*** GIVEN RECORDS
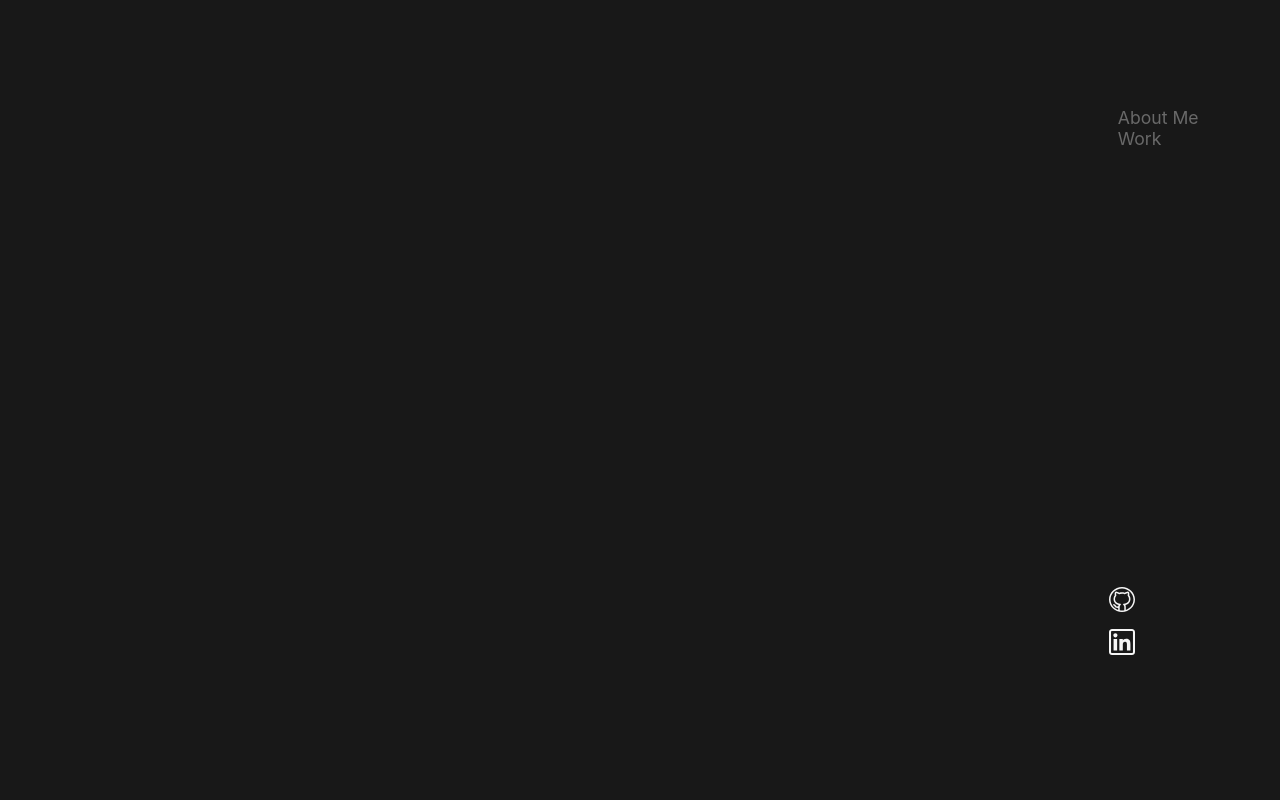
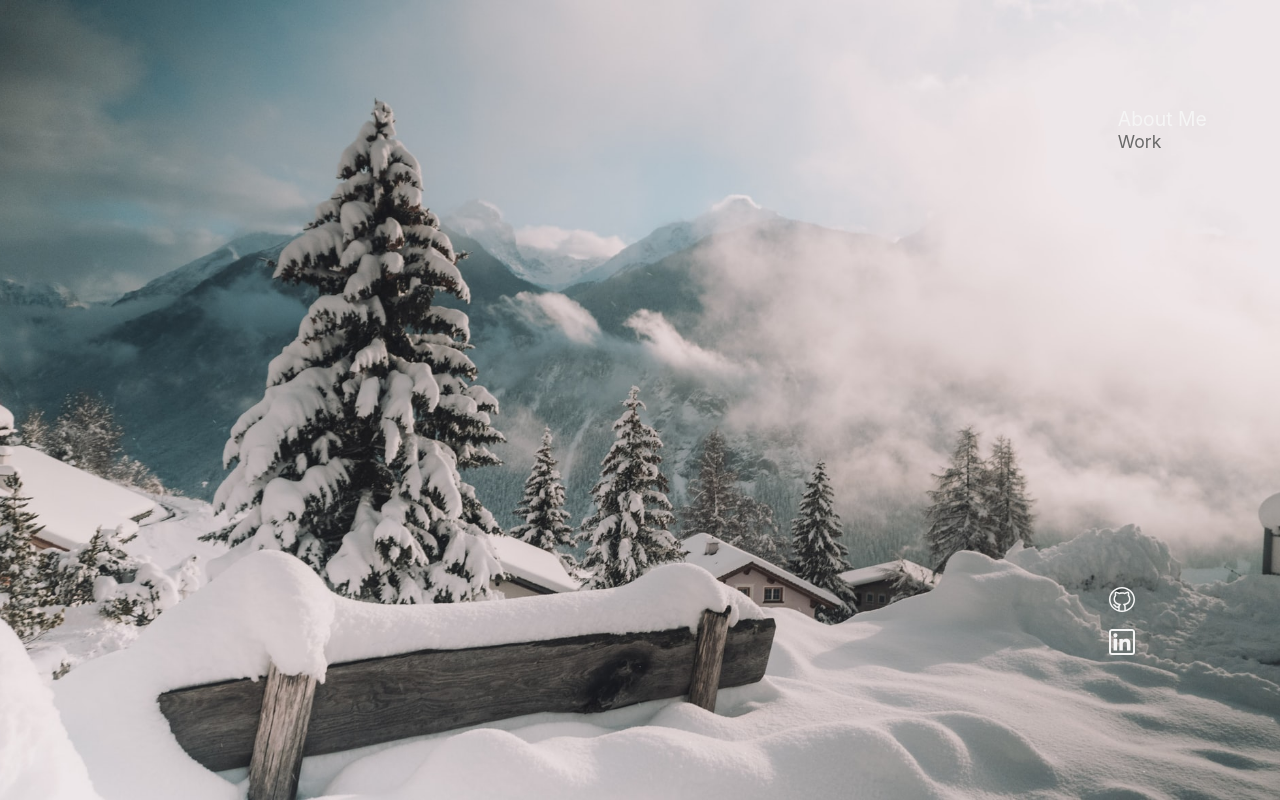
Before and after one commit to Daru233/portfolio-deploy, a React (Create React App) app: page / in a window 1280 px wide. Built offline with nearby package versions, Linux system fonts and the light colour scheme.

Commit message:
added image mountain for cover

```diff
--- a/src/Sections/About-Me-Section/AboutMe.css
+++ b/src/Sections/About-Me-Section/AboutMe.css
@@ -1 +1,12 @@
-/* No CSS *//*# sourceMappingURL=AboutMe.css.map */
+.aboutMe-container {
+  height: 100vh;
+  color: whitesmoke;
+  display: -ms-grid;
+  display: grid;
+  -ms-grid-columns: (1fr)[15];
+      grid-template-columns: repeat(15, 1fr);
+  -ms-grid-rows: (1fr)[15];
+      grid-template-rows: repeat(15, 1fr);
+  background: url("./snowyyMtn.jpg") no-repeat center center/cover;
+}
+/*# sourceMappingURL=AboutMe.css.map */
--- a/src/Sections/About-Me-Section/AboutMe.js
+++ b/src/Sections/About-Me-Section/AboutMe.js
@@ -5,7 +5,6 @@ import signature from './signatureNew.png'
 function AboutMe() {
 
     return (
-
         <div className="aboutMe-container" id="aboutMe">
 
 
--- /dev/null
+++ b/src/Sections/About-Me-Section/AboutMe.scss
@@ -0,0 +1,7 @@
+@import "../../rules/rules.scss";
+
+.aboutMe-container{
+    @include default-grid-style;
+
+    background: url("./snowyyMtn.jpg") no-repeat center center / cover;
+}
--- a/src/rules/rules.scss
+++ b/src/rules/rules.scss
@@ -1,4 +1,3 @@
-
 
 
 @mixin default-grid-style {
```
Also changed, not shown: src/Sections/About-Me-Section/snowyyMtn.jpg (added), 1 other file (tests, documents, lock files or other folders).
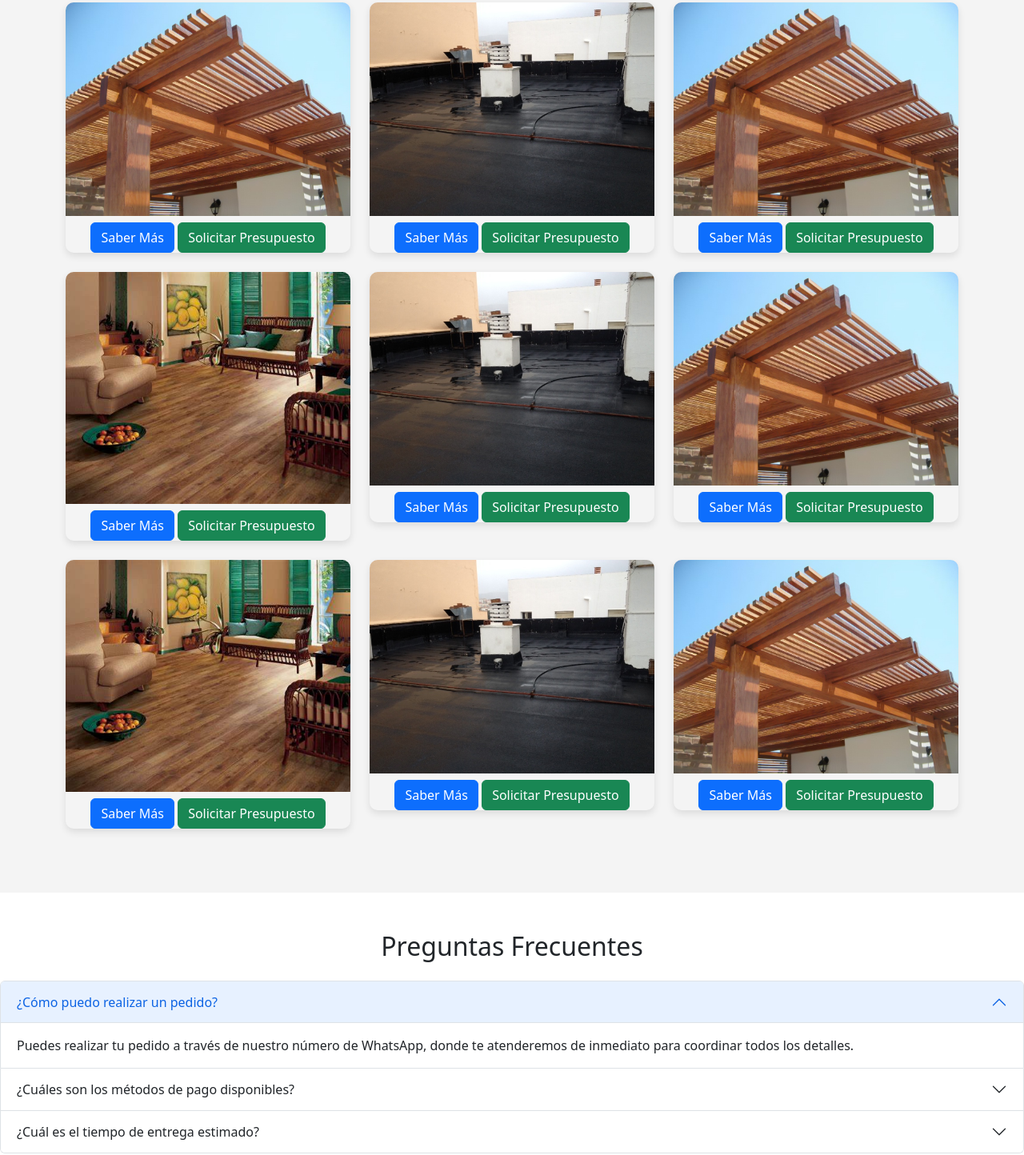
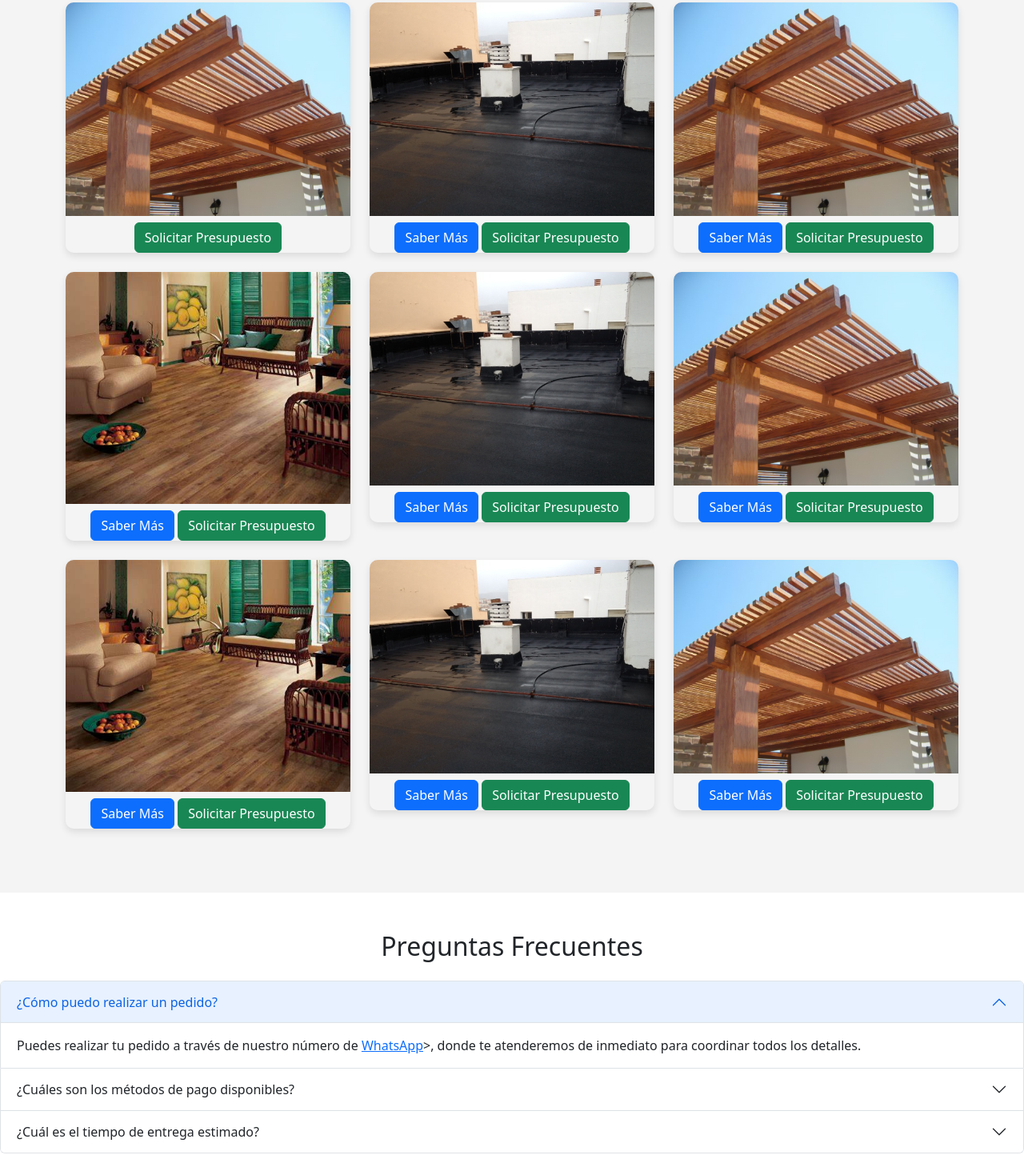
Before and after one commit to eslongo/PROYECTO-JONA, a website: page index.html in a window 1280 px wide. Shown: the part 2899-4343 px from the top of the page at 80% size. Drawn offline with nearby package versions, Linux system fonts and the light colour scheme.

Commit message:
cambios recientes

```diff
--- a/index.html
+++ b/index.html
@@ -113,7 +113,7 @@
       <div class="col-md-4 col-sm-6">
         <div class="galeria-item text-center">
           <img src="img/TECHO DE MADERA.jpeg" class="img-fluid" alt="Piso Flotante">
-          <button class="btn btn-primary mt-2" data-bs-toggle="modal" data-bs-target="#servicio1">Saber Más</button>
+
           <a href="https://wa.me/59899580184?text=Hola,%20quiero%20solicitar%20presupuesto%20para%20Piso%20Flotante."
              class="btn btn-success mt-2" target="_blank">
             Solicitar Presupuesto
@@ -379,7 +379,7 @@
       </h2>
       <div id="collapseOne" class="accordion-collapse collapse show" data-bs-parent="#accordionExample">
         <div class="accordion-body">
-          Puedes realizar tu pedido a través de nuestro número de WhatsApp, donde te atenderemos de inmediato para coordinar todos los detalles.
+          Puedes realizar tu pedido a través de nuestro número de <a href="https://wa.me/59899580184?text=Buenas,%20queria%20hacer%20una%20consulta.">WhatsApp</a>>, donde te atenderemos de inmediato para coordinar todos los detalles.
         </div>
       </div>
     </div>
```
******
Give the number of lines above that hold "grid", with no other words.

8